___ EXTRACTED RECORDS
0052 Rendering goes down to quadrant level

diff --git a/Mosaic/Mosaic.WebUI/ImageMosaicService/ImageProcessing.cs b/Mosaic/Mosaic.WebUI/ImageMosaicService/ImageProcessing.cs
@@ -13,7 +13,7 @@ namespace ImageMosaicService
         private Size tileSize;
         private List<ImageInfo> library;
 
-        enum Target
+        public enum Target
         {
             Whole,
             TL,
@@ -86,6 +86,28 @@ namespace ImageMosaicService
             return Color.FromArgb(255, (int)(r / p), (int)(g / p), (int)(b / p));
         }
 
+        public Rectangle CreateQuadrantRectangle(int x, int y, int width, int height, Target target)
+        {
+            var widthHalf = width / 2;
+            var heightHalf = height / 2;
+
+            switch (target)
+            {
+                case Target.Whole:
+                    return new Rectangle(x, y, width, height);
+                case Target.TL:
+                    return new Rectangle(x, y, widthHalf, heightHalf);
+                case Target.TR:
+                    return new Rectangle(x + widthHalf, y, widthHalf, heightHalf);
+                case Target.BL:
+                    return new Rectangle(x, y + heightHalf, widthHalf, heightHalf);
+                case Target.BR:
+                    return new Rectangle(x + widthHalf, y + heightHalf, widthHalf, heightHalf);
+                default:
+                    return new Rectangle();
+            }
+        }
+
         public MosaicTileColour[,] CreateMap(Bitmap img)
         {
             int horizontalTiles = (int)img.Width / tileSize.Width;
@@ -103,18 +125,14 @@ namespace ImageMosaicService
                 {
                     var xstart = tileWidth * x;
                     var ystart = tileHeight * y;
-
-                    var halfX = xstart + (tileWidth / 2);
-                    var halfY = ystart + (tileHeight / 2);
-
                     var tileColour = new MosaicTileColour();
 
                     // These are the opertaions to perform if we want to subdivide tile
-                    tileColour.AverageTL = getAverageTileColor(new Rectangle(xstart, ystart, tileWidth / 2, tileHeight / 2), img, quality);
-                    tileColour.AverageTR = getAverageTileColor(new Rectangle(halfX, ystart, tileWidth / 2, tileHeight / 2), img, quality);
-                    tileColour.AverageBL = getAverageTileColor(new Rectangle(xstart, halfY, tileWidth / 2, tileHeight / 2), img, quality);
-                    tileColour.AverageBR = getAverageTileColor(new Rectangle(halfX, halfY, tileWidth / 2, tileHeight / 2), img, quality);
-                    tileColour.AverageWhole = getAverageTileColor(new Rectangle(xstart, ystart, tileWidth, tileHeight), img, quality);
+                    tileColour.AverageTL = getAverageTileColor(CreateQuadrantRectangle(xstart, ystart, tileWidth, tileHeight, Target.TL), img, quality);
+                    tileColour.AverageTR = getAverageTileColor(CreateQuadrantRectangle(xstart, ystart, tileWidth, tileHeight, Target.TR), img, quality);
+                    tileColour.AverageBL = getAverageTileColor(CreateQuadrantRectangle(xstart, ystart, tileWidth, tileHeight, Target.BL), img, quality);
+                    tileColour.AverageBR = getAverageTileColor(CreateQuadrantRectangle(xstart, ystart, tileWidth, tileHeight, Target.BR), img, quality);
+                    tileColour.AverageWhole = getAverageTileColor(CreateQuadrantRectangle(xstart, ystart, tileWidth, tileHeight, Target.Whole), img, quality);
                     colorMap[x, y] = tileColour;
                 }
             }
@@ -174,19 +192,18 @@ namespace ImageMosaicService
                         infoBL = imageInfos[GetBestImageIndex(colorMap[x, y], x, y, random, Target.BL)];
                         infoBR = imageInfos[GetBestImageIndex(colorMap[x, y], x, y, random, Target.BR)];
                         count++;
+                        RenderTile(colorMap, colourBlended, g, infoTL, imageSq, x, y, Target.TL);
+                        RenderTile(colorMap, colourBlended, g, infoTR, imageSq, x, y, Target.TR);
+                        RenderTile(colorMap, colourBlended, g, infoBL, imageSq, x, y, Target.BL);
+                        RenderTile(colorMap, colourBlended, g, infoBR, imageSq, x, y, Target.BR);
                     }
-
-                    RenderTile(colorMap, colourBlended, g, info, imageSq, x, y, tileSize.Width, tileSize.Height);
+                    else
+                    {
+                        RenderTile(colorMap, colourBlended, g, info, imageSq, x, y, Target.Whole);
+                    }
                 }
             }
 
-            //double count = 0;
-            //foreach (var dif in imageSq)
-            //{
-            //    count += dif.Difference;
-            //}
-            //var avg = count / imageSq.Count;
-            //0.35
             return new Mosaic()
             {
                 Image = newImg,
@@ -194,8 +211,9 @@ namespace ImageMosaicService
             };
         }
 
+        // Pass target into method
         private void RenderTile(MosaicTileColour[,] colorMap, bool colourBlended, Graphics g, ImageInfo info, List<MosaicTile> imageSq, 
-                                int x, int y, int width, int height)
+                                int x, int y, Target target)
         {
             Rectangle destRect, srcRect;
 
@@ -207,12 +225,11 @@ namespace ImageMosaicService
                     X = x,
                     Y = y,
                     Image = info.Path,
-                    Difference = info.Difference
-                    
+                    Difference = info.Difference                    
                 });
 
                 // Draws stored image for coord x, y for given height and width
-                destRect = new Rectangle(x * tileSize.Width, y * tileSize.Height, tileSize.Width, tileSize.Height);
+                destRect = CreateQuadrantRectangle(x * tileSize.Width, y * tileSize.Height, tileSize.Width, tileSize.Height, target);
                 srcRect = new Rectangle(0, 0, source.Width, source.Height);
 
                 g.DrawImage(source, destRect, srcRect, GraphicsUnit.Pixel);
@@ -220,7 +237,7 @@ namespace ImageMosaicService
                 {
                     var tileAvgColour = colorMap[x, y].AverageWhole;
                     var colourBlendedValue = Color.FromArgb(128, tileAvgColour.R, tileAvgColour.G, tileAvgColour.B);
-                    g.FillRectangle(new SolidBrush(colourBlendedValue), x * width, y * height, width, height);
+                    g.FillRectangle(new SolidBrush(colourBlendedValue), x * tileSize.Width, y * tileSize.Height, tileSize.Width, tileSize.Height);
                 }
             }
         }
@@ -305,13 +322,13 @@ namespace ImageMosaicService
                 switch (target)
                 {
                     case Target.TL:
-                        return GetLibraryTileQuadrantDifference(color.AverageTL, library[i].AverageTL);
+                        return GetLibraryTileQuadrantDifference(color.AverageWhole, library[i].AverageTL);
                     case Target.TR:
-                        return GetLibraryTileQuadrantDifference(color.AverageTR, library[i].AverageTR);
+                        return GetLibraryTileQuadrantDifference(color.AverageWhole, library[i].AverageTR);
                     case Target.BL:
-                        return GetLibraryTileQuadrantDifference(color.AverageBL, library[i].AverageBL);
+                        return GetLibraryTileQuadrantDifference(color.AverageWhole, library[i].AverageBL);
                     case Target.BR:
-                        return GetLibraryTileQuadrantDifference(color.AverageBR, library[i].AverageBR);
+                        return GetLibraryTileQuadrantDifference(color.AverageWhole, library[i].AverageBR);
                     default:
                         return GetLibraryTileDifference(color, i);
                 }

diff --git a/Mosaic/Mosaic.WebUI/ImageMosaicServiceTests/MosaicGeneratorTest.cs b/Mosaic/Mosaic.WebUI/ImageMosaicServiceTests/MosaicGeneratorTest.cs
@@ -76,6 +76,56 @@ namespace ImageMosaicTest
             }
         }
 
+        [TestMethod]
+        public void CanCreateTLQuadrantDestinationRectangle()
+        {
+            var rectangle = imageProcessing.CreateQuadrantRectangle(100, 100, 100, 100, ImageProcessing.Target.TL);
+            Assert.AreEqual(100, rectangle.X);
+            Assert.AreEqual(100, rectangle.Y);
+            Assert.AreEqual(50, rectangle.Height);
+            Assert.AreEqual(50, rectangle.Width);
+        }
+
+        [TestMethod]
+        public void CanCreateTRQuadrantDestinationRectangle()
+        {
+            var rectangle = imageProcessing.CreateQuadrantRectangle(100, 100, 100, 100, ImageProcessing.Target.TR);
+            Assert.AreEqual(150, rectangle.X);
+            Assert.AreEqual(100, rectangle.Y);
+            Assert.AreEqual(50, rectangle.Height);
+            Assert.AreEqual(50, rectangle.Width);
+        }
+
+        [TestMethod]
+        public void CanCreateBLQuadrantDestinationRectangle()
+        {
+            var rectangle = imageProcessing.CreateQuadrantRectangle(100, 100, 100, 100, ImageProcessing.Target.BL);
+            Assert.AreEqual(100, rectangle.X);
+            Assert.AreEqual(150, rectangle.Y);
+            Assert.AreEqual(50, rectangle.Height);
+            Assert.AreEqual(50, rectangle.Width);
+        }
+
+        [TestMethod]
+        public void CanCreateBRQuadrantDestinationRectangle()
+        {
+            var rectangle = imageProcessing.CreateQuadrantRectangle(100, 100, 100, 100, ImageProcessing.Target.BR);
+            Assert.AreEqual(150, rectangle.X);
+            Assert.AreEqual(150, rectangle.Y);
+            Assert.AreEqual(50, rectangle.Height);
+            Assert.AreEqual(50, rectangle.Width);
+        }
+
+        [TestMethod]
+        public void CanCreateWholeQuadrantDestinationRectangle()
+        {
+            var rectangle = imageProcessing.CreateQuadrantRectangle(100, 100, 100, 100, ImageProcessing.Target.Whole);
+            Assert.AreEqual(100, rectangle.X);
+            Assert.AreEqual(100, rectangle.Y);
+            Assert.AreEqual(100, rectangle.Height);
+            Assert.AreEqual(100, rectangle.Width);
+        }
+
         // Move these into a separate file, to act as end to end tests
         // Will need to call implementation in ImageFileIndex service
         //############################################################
______
___ EXTRACTED RECORDS
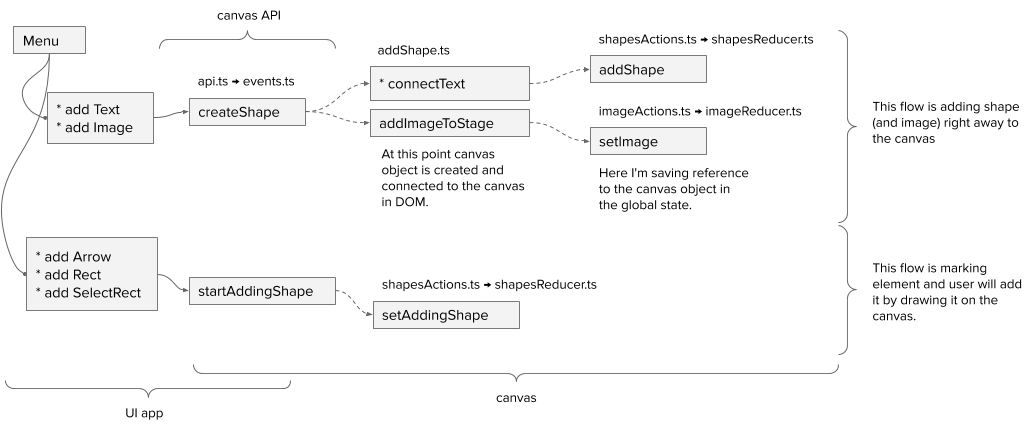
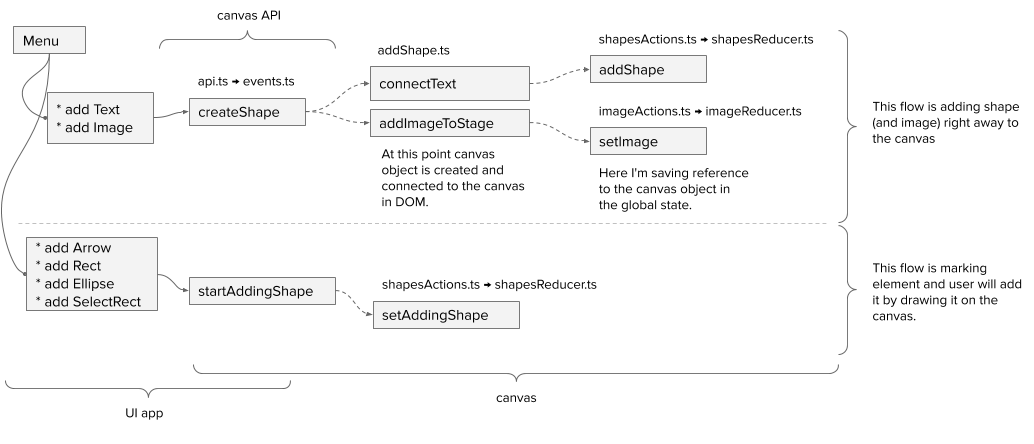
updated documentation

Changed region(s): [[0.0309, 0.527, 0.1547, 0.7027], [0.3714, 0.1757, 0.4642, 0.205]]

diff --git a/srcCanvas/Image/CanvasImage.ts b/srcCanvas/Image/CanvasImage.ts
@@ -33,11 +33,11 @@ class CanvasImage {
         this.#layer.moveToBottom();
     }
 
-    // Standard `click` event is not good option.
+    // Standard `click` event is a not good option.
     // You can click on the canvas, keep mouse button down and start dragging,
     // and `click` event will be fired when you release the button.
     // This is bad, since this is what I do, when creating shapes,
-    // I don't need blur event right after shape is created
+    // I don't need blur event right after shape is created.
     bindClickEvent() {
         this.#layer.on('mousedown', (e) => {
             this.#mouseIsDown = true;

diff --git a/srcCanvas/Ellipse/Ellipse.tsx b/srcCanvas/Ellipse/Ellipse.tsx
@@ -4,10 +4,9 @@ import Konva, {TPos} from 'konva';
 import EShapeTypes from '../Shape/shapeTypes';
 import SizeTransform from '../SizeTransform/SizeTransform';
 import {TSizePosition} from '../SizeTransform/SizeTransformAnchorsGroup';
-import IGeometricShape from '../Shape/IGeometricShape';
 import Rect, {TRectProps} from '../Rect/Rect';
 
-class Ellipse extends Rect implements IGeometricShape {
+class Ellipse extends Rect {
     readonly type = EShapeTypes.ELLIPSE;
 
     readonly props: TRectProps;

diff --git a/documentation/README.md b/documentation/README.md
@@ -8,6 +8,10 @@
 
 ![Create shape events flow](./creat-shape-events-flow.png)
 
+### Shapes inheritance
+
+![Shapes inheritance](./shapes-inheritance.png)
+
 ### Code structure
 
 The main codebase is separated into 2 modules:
______
ACTIVITY
Lines that contain the word "AverageBR": how many are there in the data? Give the number and nothing else.

TASK RESPONSE
4